_Aim of the exercise_. In the copy you make, keep each entry exactly as it is and leave out all images.

_Supplied records_.
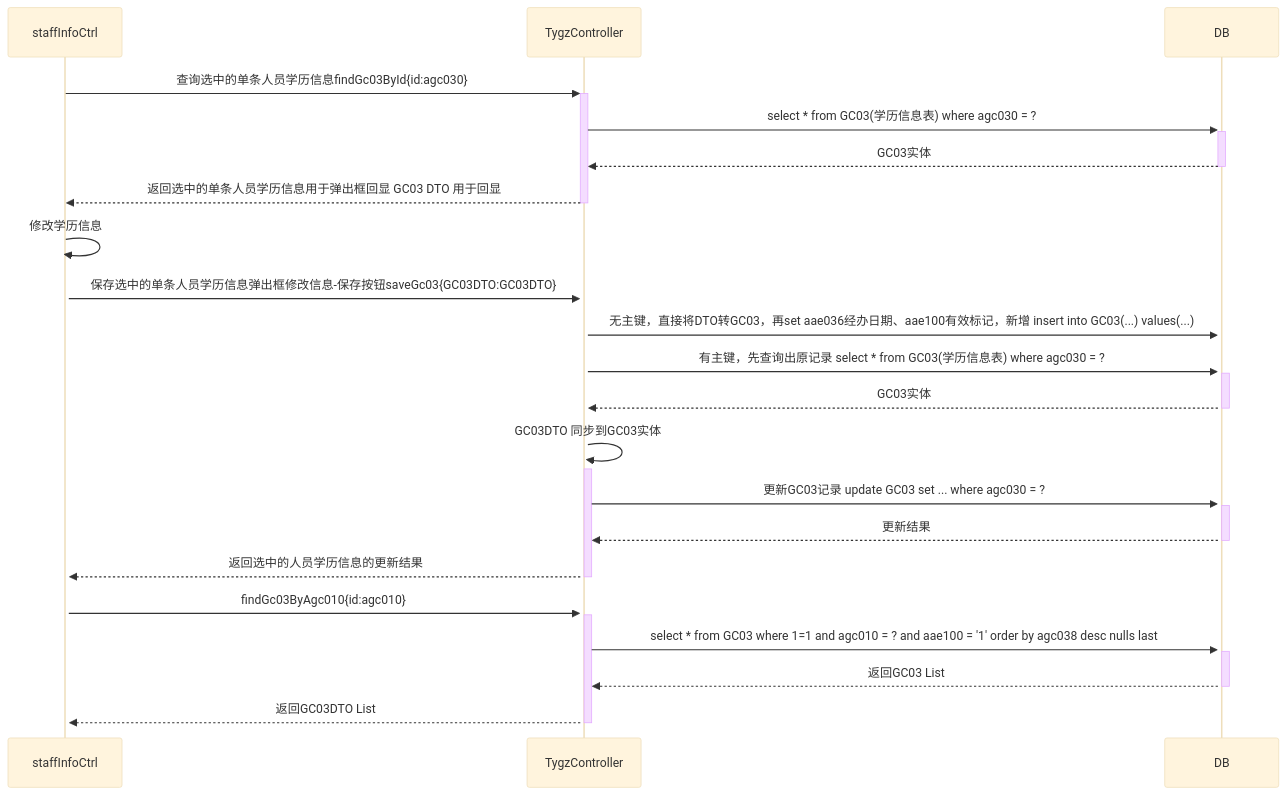
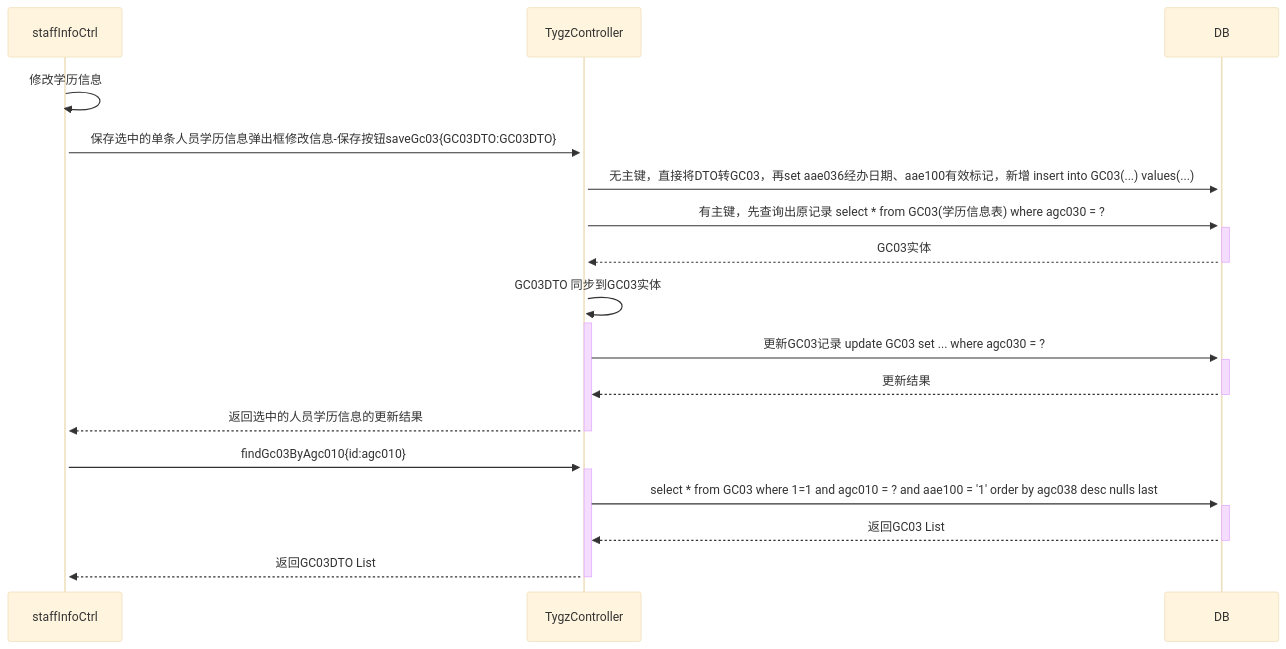
The diagram in all/未命名.md (ZhangJianBeiJing/iodraw-files), drawn with Mermaid (base theme) before and after one commit.

Commit message:
2025-03-25 16:56:38 update

````diff
--- a/all/未命名.md
+++ b/all/未命名.md
@@ -1,20 +1,16 @@
 ```mermaid
 sequenceDiagram
-    staffInfoCtrl->>+TygzController:查询选中的单条人员学历信息findGc03ById{id:agc030}
-    TygzController->>+DB:select * from GC03(学历信息表) where  agc030 = ?
-    DB-->>-TygzController:GC03实体
-    TygzController-->>-staffInfoCtrl:返回选中的单条人员学历信息用于弹出框回显 GC03 DTO 用于回显
     staffInfoCtrl->>+staffInfoCtrl:修改学历信息
     staffInfoCtrl->>+TygzController:保存选中的单条人员学历信息弹出框修改信息-保存按钮saveGc03{GC03DTO:GC03DTO}
     TygzController->>+DB:无主键，直接将DTO转GC03，再set aae036经办日期、aae100有效标记，新增 insert into GC03(...) values(...)
     TygzController->>+DB:有主键，先查询出原记录 select * from GC03(学历信息表) where  agc030 = ?
     DB-->>-TygzController:GC03实体
     TygzController->>+TygzController:GC03DTO 同步到GC03实体
     TygzController->>+DB:更新GC03记录 update GC03 set ... where agc030 = ?
     DB-->>-TygzController:更新结果
     TygzController-->>-staffInfoCtrl:返回选中的人员学历信息的更新结果
     staffInfoCtrl->>+TygzController:findGc03ByAgc010{id:agc010}
     TygzController->>+DB:select * from GC03 where 1=1 and agc010 = ? and aae100 = '1' order by agc038 desc nulls last
     DB-->>-TygzController:返回GC03 List
     TygzController-->>-staffInfoCtrl:返回GC03DTO List
 ```
````
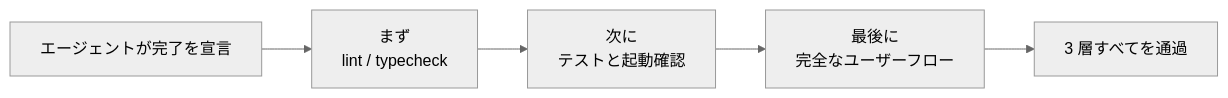
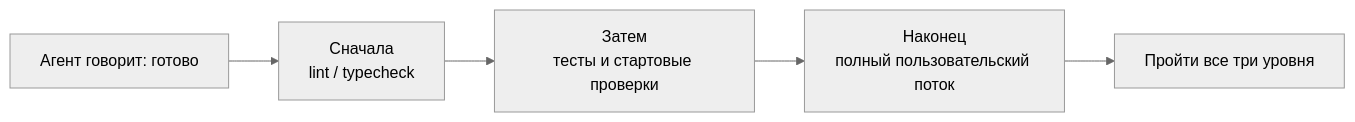
One commit to mkusaka/learn-harness-engineering changed the first of 2 diagrams in docs/ru/lectures/lecture-09-why-agents-declare-victory-too-early/index.md. Above: the diagram before and after it, drawn with Mermaid (neutral theme). The commit also changed other lines of this file and 684 other files, not shown here.

````diff
--- a/docs/ru/lectures/lecture-09-why-agents-declare-victory-too-early/index.md
+++ b/docs/ru/lectures/lecture-09-why-agents-declare-victory-too-early/index.md
@@ -22,7 +22,7 @@
 ```mermaid
 flowchart LR
-    Claim["エージェントが完了を宣言"] --> L1["まず<br/>lint / typecheck"]
-    L1 --> L2["次に<br/>テストと起動確認"]
-    L2 --> L3["最後に<br/>完全なユーザーフロー"]
-    L3 --> Done["3 層すべてを通過"]
+    Claim["Агент говорит: готово"] --> L1["Сначала<br/>lint / typecheck"]
+    L1 --> L2["Затем<br/>тесты и стартовые проверки"]
+    L2 --> L3["Наконец<br/>полный пользовательский поток"]
+    L3 --> Done["Пройти все три уровня"]
 ```
````
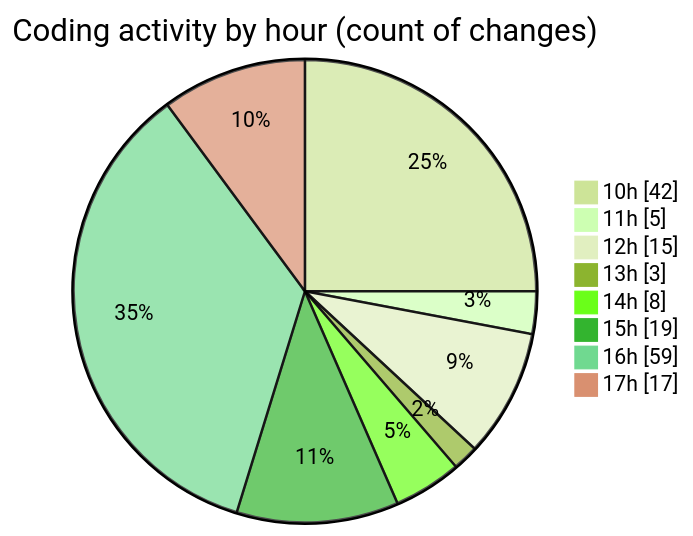
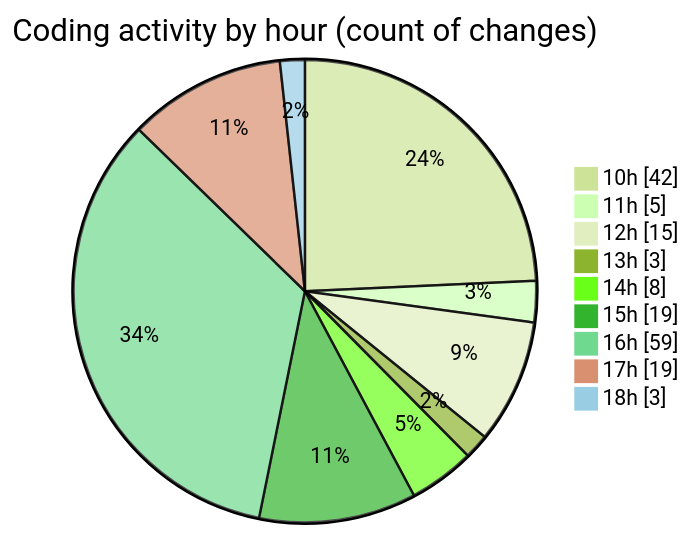
Before and after one commit to nxtqubesakshisongat/code-tracking: the second of 2 diagrams in 2025-08-04/nxtqube_webapp/README.md, drawn with Mermaid (forest theme). The commit also changed other lines of this file and 1 other file, not shown here.

````diff
--- a/2025-08-04/nxtqube_webapp/README.md
+++ b/2025-08-04/nxtqube_webapp/README.md
@@ -51,12 +53,13 @@
 ```mermaid
 pie showData
 title Coding activity by hour (count of changes)
 "10h" : 42
 "11h" : 5
 "12h" : 15
 "13h" : 3
 "14h" : 8
 "15h" : 19
 "16h" : 59
-"17h" : 17
+"17h" : 19
+"18h" : 3
 ```
````
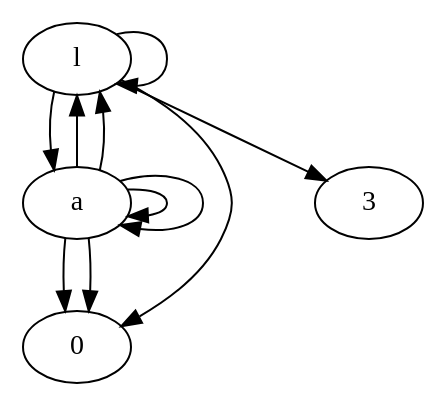
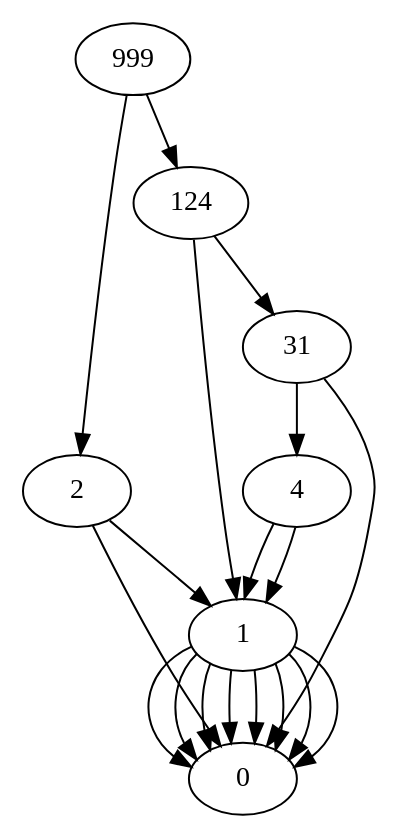
One commit to ptarau/Tree-based-Arithmetic-Systems-in-Python changed the diagram in treenums/Digraph.gv. Above: the diagram before and after it, drawn with Graphviz. The commit also changed 6 other files, not shown here.

```diff
--- a/treenums/Digraph.gv
+++ b/treenums/Digraph.gv
@@ -1,12 +1,20 @@
 digraph {
-	l -> l
-	l -> a
-	a -> a
-	a -> 0
-	a -> l
-	l -> 3
-	a -> a
-	a -> l
-	l -> 0
-	a -> 0
+	999 -> 2
+	2 -> 0
+	2 -> 1
+	1 -> 0
+	1 -> 0
+	999 -> 124
+	124 -> 1
+	1 -> 0
+	1 -> 0
+	124 -> 31
+	31 -> 4
+	4 -> 1
+	1 -> 0
+	1 -> 0
+	4 -> 1
+	1 -> 0
+	1 -> 0
+	31 -> 0
 }
```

_Answer to this task_.
The diagram in all/未命名.md (ZhangJianBeiJing/iodraw-files), drawn with Mermaid (base theme) before and after one commit.

Commit message:
2025-03-25 16:56:38 update

````diff
--- a/all/未命名.md
+++ b/all/未命名.md
@@ -1,20 +1,16 @@
 ```mermaid
 sequenceDiagram
-    staffInfoCtrl->>+TygzController:查询选中的单条人员学历信息findGc03ById{id:agc030}
-    TygzController->>+DB:select * from GC03(学历信息表) where  agc030 = ?
-    DB-->>-TygzController:GC03实体
-    TygzController-->>-staffInfoCtrl:返回选中的单条人员学历信息用于弹出框回显 GC03 DTO 用于回显
     staffInfoCtrl->>+staffInfoCtrl:修改学历信息
     staffInfoCtrl->>+TygzController:保存选中的单条人员学历信息弹出框修改信息-保存按钮saveGc03{GC03DTO:GC03DTO}
     TygzController->>+DB:无主键，直接将DTO转GC03，再set aae036经办日期、aae100有效标记，新增 insert into GC03(...) values(...)
     TygzController->>+DB:有主键，先查询出原记录 select * from GC03(学历信息表) where  agc030 = ?
     DB-->>-TygzController:GC03实体
     TygzController->>+TygzController:GC03DTO 同步到GC03实体
     TygzController->>+DB:更新GC03记录 update GC03 set ... where agc030 = ?
     DB-->>-TygzController:更新结果
     TygzController-->>-staffInfoCtrl:返回选中的人员学历信息的更新结果
     staffInfoCtrl->>+TygzController:findGc03ByAgc010{id:agc010}
     TygzController->>+DB:select * from GC03 where 1=1 and agc010 = ? and aae100 = '1' order by agc038 desc nulls last
     DB-->>-TygzController:返回GC03 List
     TygzController-->>-staffInfoCtrl:返回GC03DTO List
 ```
````
One commit to mkusaka/learn-harness-engineering changed the first of 2 diagrams in docs/ru/lectures/lecture-09-why-agents-declare-victory-too-early/index.md. Above: the diagram before and after it, drawn with Mermaid (neutral theme). The commit also changed other lines of this file and 684 other files, not shown here.

````diff
--- a/docs/ru/lectures/lecture-09-why-agents-declare-victory-too-early/index.md
+++ b/docs/ru/lectures/lecture-09-why-agents-declare-victory-too-early/index.md
@@ -22,7 +22,7 @@
 ```mermaid
 flowchart LR
-    Claim["エージェントが完了を宣言"] --> L1["まず<br/>lint / typecheck"]
-    L1 --> L2["次に<br/>テストと起動確認"]
-    L2 --> L3["最後に<br/>完全なユーザーフロー"]
-    L3 --> Done["3 層すべてを通過"]
+    Claim["Агент говорит: готово"] --> L1["Сначала<br/>lint / typecheck"]
+    L1 --> L2["Затем<br/>тесты и стартовые проверки"]
+    L2 --> L3["Наконец<br/>полный пользовательский поток"]
+    L3 --> Done["Пройти все три уровня"]
 ```
````
Before and after one commit to nxtqubesakshisongat/code-tracking: the second of 2 diagrams in 2025-08-04/nxtqube_webapp/README.md, drawn with Mermaid (forest theme). The commit also changed other lines of this file and 1 other file, not shown here.

````diff
--- a/2025-08-04/nxtqube_webapp/README.md
+++ b/2025-08-04/nxtqube_webapp/README.md
@@ -51,12 +53,13 @@
 ```mermaid
 pie showData
 title Coding activity by hour (count of changes)
 "10h" : 42
 "11h" : 5
 "12h" : 15
 "13h" : 3
 "14h" : 8
 "15h" : 19
 "16h" : 59
-"17h" : 17
+"17h" : 19
+"18h" : 3
 ```
````
One commit to ptarau/Tree-based-Arithmetic-Systems-in-Python changed the diagram in treenums/Digraph.gv. Above: the diagram before and after it, drawn with Graphviz. The commit also changed 6 other files, not shown here.

```diff
--- a/treenums/Digraph.gv
+++ b/treenums/Digraph.gv
@@ -1,12 +1,20 @@
 digraph {
-	l -> l
-	l -> a
-	a -> a
-	a -> 0
-	a -> l
-	l -> 3
-	a -> a
-	a -> l
-	l -> 0
-	a -> 0
+	999 -> 2
+	2 -> 0
+	2 -> 1
+	1 -> 0
+	1 -> 0
+	999 -> 124
+	124 -> 1
+	1 -> 0
+	1 -> 0
+	124 -> 31
+	31 -> 4
+	4 -> 1
+	1 -> 0
+	1 -> 0
+	4 -> 1
+	1 -> 0
+	1 -> 0
+	31 -> 0
 }
```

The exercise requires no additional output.